** PROBLEM **
For each line below that includes the string "softwarelist", show the whole line.

··· THE RECORDS

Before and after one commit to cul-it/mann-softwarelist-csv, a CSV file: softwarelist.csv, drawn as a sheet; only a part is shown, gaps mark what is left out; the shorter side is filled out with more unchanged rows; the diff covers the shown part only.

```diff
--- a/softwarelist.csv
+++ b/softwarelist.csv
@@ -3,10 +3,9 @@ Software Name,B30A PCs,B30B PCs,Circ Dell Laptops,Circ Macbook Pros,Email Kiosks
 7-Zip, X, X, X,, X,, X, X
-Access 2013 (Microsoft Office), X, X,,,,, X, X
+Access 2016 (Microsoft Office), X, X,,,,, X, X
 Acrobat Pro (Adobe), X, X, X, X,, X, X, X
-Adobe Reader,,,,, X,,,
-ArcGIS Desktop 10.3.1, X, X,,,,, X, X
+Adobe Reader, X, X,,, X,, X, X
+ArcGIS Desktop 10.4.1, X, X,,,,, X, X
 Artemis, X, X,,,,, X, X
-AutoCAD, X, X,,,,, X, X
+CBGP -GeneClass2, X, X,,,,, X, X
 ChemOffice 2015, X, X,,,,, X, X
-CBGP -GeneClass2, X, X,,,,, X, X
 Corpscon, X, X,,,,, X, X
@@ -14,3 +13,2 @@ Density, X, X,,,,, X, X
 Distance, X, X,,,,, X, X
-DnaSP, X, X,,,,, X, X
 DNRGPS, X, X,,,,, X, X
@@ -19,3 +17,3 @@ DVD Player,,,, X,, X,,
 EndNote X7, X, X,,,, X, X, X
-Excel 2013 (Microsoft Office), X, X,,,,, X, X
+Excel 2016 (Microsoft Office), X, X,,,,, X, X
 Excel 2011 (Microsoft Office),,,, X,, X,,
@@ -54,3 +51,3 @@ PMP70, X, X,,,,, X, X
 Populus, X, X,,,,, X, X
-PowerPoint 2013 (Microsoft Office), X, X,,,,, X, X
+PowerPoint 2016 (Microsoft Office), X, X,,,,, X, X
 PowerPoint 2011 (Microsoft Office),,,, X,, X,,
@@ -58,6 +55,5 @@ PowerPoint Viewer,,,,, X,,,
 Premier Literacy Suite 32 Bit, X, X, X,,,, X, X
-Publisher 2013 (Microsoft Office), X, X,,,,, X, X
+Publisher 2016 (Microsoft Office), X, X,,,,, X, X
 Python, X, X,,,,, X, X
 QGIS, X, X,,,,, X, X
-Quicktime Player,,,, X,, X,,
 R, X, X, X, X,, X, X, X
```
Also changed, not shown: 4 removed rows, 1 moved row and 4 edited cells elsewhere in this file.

······

** SOLVED EXERCISE **
Before and after one commit to cul-it/mann-softwarelist-csv, a CSV file: softwarelist.csv, drawn as a sheet; only a part is shown, gaps mark what is left out; the shorter side is filled out with more unchanged rows; the diff covers the shown part only.
--- a/softwarelist.csv
+++ b/softwarelist.csv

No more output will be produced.